Every entry in the following listing must be restated word for word, though not its pictures.

---- Given data

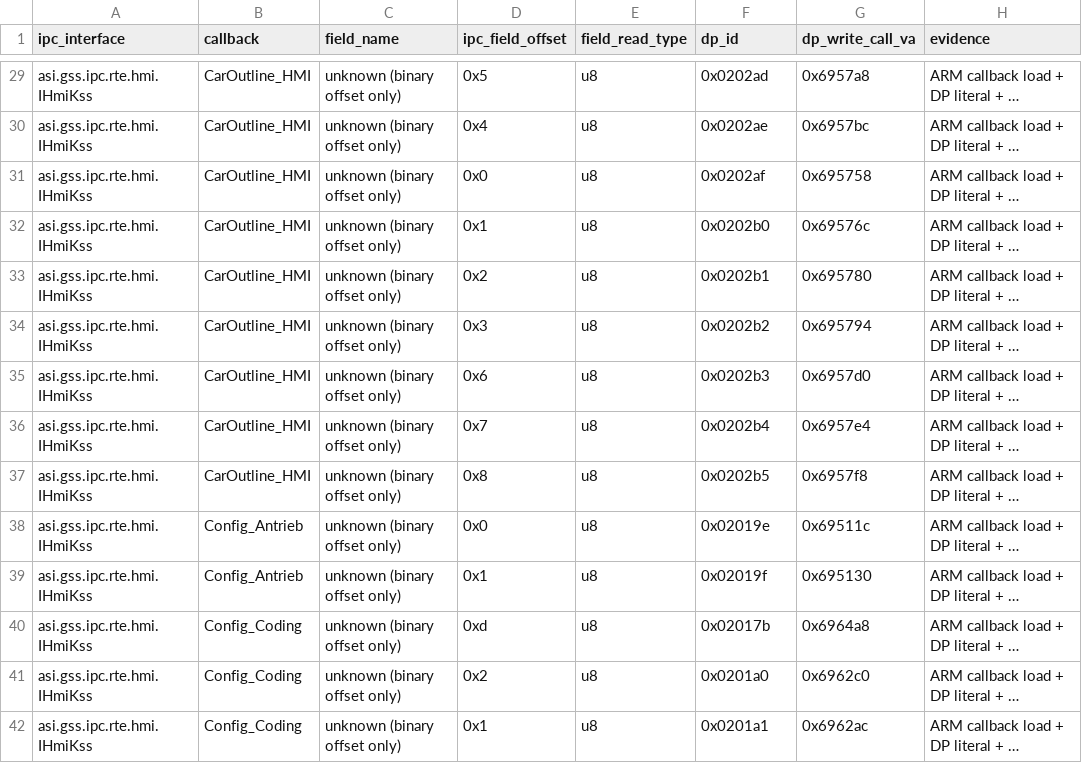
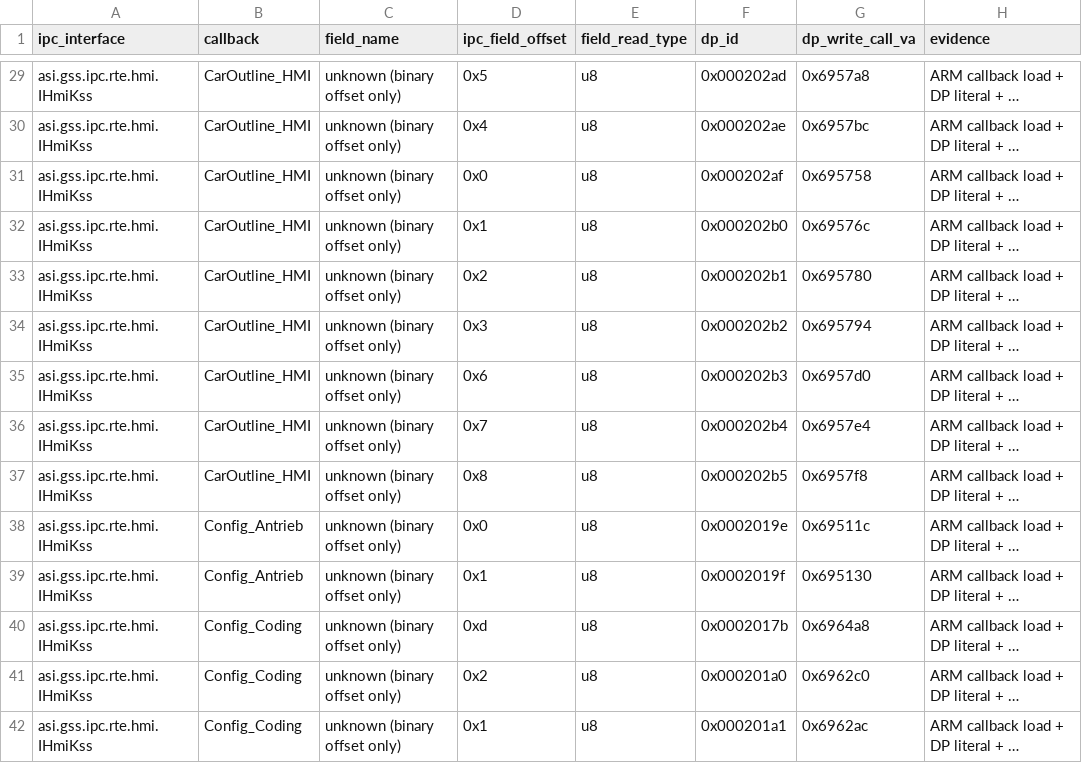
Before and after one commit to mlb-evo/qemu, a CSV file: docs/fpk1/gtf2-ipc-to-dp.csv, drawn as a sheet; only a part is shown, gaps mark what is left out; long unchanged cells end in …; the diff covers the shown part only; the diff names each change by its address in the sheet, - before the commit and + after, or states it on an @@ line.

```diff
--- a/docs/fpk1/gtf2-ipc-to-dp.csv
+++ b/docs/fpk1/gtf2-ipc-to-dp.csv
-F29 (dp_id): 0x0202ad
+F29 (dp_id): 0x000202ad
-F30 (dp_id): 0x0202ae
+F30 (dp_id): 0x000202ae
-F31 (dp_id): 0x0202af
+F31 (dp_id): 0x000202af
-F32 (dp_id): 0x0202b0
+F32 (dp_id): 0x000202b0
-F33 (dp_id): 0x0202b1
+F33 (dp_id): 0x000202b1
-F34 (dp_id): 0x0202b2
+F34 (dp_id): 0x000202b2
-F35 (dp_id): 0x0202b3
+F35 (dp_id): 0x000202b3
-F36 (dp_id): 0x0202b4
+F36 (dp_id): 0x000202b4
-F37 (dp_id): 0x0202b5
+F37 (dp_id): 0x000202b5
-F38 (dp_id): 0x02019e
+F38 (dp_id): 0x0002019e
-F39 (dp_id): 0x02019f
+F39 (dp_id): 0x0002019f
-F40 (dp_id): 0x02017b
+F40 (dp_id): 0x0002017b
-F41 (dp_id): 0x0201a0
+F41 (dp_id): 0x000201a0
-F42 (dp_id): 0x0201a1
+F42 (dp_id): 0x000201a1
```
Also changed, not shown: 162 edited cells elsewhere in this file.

--------

**Result of the exercise:**
Before and after one commit to mlb-evo/qemu, a CSV file: docs/fpk1/gtf2-ipc-to-dp.csv, drawn as a sheet; only a part is shown, gaps mark what is left out; long unchanged cells end in …; the diff covers the shown part only; the diff names each change by its address in the sheet, - before the commit and + after, or states it on an @@ line.

```diff
--- a/docs/fpk1/gtf2-ipc-to-dp.csv
+++ b/docs/fpk1/gtf2-ipc-to-dp.csv
-F29 (dp_id): 0x0202ad
+F29 (dp_id): 0x000202ad
-F30 (dp_id): 0x0202ae
+F30 (dp_id): 0x000202ae
-F31 (dp_id): 0x0202af
+F31 (dp_id): 0x000202af
-F32 (dp_id): 0x0202b0
+F32 (dp_id): 0x000202b0
-F33 (dp_id): 0x0202b1
+F33 (dp_id): 0x000202b1
-F34 (dp_id): 0x0202b2
+F34 (dp_id): 0x000202b2
-F35 (dp_id): 0x0202b3
+F35 (dp_id): 0x000202b3
-F36 (dp_id): 0x0202b4
+F36 (dp_id): 0x000202b4
-F37 (dp_id): 0x0202b5
+F37 (dp_id): 0x000202b5
-F38 (dp_id): 0x02019e
+F38 (dp_id): 0x0002019e
-F39 (dp_id): 0x02019f
+F39 (dp_id): 0x0002019f
-F40 (dp_id): 0x02017b
+F40 (dp_id): 0x0002017b
-F41 (dp_id): 0x0201a0
+F41 (dp_id): 0x000201a0
-F42 (dp_id): 0x0201a1
+F42 (dp_id): 0x000201a1
```
Also changed, not shown: 162 edited cells elsewhere in this file.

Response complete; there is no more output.